(WHAT YOU HAVE TO DO): Give the records below again, word for word. No pictures belong in the copy.

(MATERIAL FOR THIS EXERCISE):
"""

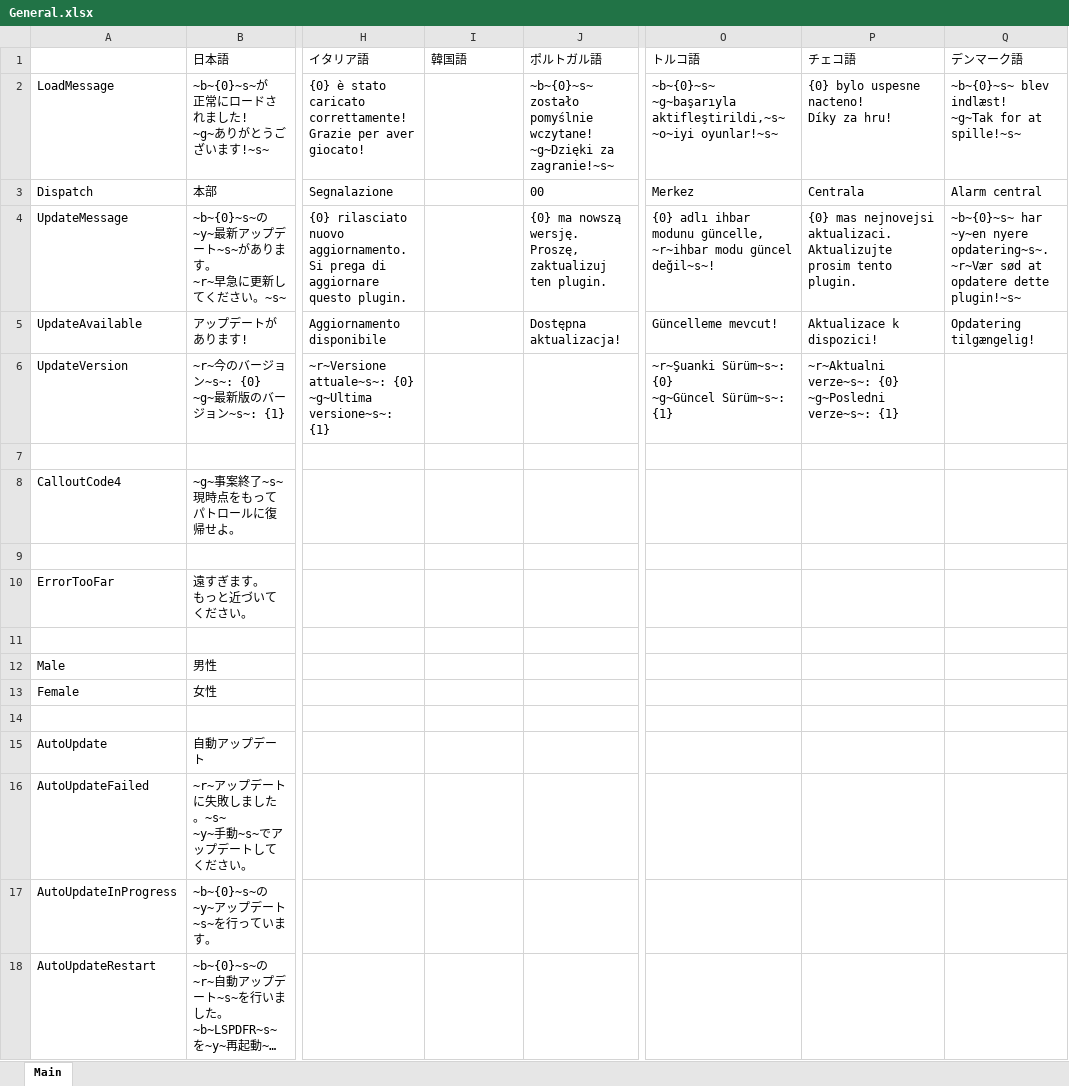
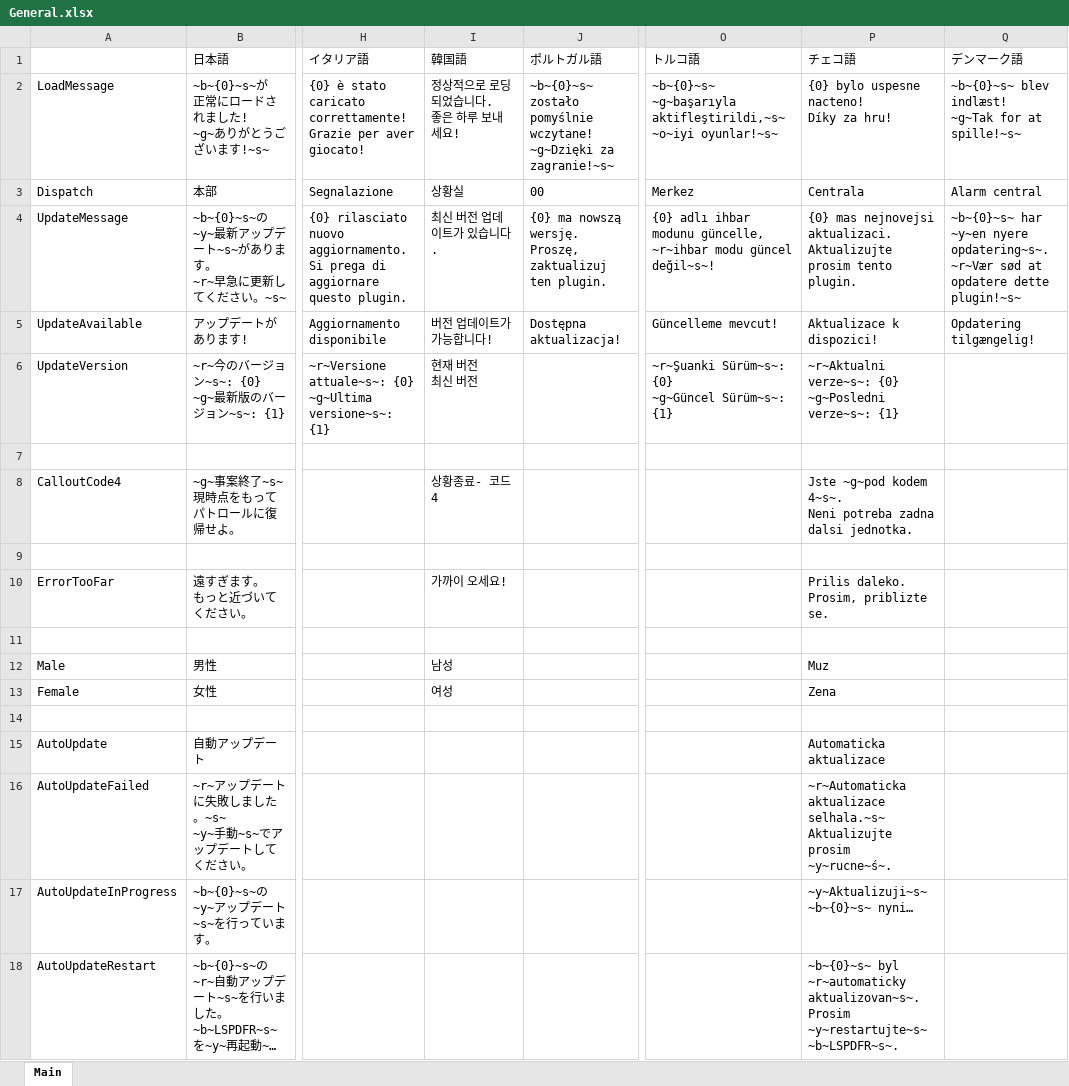
Before and after one commit to DekoKiyo/DekoKiyoPlugins, an Excel workbook: ja/General.xlsx, sheet Main, drawn as a sheet; only a part is shown, gaps mark what is left out; long unchanged cells end in …; values as stored, in another font and other column widths than the file's, no borders; ↵ is a line break in a cell; the diff names each change by its address in the sheet, - before the commit and + after, or states it on an @@ line.

Commit message:
Update: General.xlsx File from Crowdin

```diff
--- a/ja/General.xlsx (sheet Main)
+++ b/ja/General.xlsx (sheet Main)
-I2 (韓国語): (empty)
+I2 (韓国語): 정상적으로 로딩되었습니다. ↵ 좋은 하루 보내세요!
-I3 (韓国語): (empty)
+I3 (韓国語): 상황실
-I4 (韓国語): (empty)
+I4 (韓国語): 최신 버전 업데이트가 있습니다.
-I5 (韓国語): (empty)
+I5 (韓国語): 버전 업데이트가 가능합니다!
-I6 (韓国語): (empty)
+I6 (韓国語): 현재 버전 ↵ 최신 버전
-I8 (韓国語): (empty)
+I8 (韓国語): 상황종료- 코드 4
-P8 (チェコ語): (empty)
+P8 (チェコ語): Jste ~g~pod kodem 4~s~. ↵ Neni potreba zadna dalsi jednotka.
-I10 (韓国語): (empty)
+I10 (韓国語): 가까이 오세요!
-P10 (チェコ語): (empty)
+P10 (チェコ語): Prilis daleko. ↵ Prosim, priblizte se.
-I12 (韓国語): (empty)
+I12 (韓国語): 남성
-P12 (チェコ語): (empty)
+P12 (チェコ語): Muz
-I13 (韓国語): (empty)
+I13 (韓国語): 여성
-P13 (チェコ語): (empty)
+P13 (チェコ語): Zena
-P15 (チェコ語): (empty)
+P15 (チェコ語): Automaticka aktualizace
-P16 (チェコ語): (empty)
+P16 (チェコ語): ~r~Automaticka aktualizace selhala.~s~ ↵ Aktualizujte prosim ~y~rucne~ś~.
-P17 (チェコ語): (empty)
+P17 (チェコ語): ~y~Aktualizuji~s~ ~b~{0}~s~ nyni…
-P18 (チェコ語): (empty)
+P18 (チェコ語): ~b~{0}~s~ byl ~r~automaticky aktualizovan~s~. ↵ Prosim ~y~restartujte~s~ ~b~LSPDFR~s~.
```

"""

(WRITTEN REPLY):
Before and after one commit to DekoKiyo/DekoKiyoPlugins, an Excel workbook: ja/General.xlsx, sheet Main, drawn as a sheet; only a part is shown, gaps mark what is left out; long unchanged cells end in …; values as stored, in another font and other column widths than the file's, no borders; ↵ is a line break in a cell; the diff names each change by its address in the sheet, - before the commit and + after, or states it on an @@ line.

Commit message:
Update: General.xlsx File from Crowdin

```diff
--- a/ja/General.xlsx (sheet Main)
+++ b/ja/General.xlsx (sheet Main)
-I2 (韓国語): (empty)
+I2 (韓国語): 정상적으로 로딩되었습니다. ↵ 좋은 하루 보내세요!
-I3 (韓国語): (empty)
+I3 (韓国語): 상황실
-I4 (韓国語): (empty)
+I4 (韓国語): 최신 버전 업데이트가 있습니다.
-I5 (韓国語): (empty)
+I5 (韓国語): 버전 업데이트가 가능합니다!
-I6 (韓国語): (empty)
+I6 (韓国語): 현재 버전 ↵ 최신 버전
-I8 (韓国語): (empty)
+I8 (韓国語): 상황종료- 코드 4
-P8 (チェコ語): (empty)
+P8 (チェコ語): Jste ~g~pod kodem 4~s~. ↵ Neni potreba zadna dalsi jednotka.
-I10 (韓国語): (empty)
+I10 (韓国語): 가까이 오세요!
-P10 (チェコ語): (empty)
+P10 (チェコ語): Prilis daleko. ↵ Prosim, priblizte se.
-I12 (韓国語): (empty)
+I12 (韓国語): 남성
-P12 (チェコ語): (empty)
+P12 (チェコ語): Muz
-I13 (韓国語): (empty)
+I13 (韓国語): 여성
-P13 (チェコ語): (empty)
+P13 (チェコ語): Zena
-P15 (チェコ語): (empty)
+P15 (チェコ語): Automaticka aktualizace
-P16 (チェコ語): (empty)
+P16 (チェコ語): ~r~Automaticka aktualizace selhala.~s~ ↵ Aktualizujte prosim ~y~rucne~ś~.
-P17 (チェコ語): (empty)
+P17 (チェコ語): ~y~Aktualizuji~s~ ~b~{0}~s~ nyni…
-P18 (チェコ語): (empty)
+P18 (チェコ語): ~b~{0}~s~ byl ~r~automaticky aktualizovan~s~. ↵ Prosim ~y~restartujte~s~ ~b~LSPDFR~s~.
```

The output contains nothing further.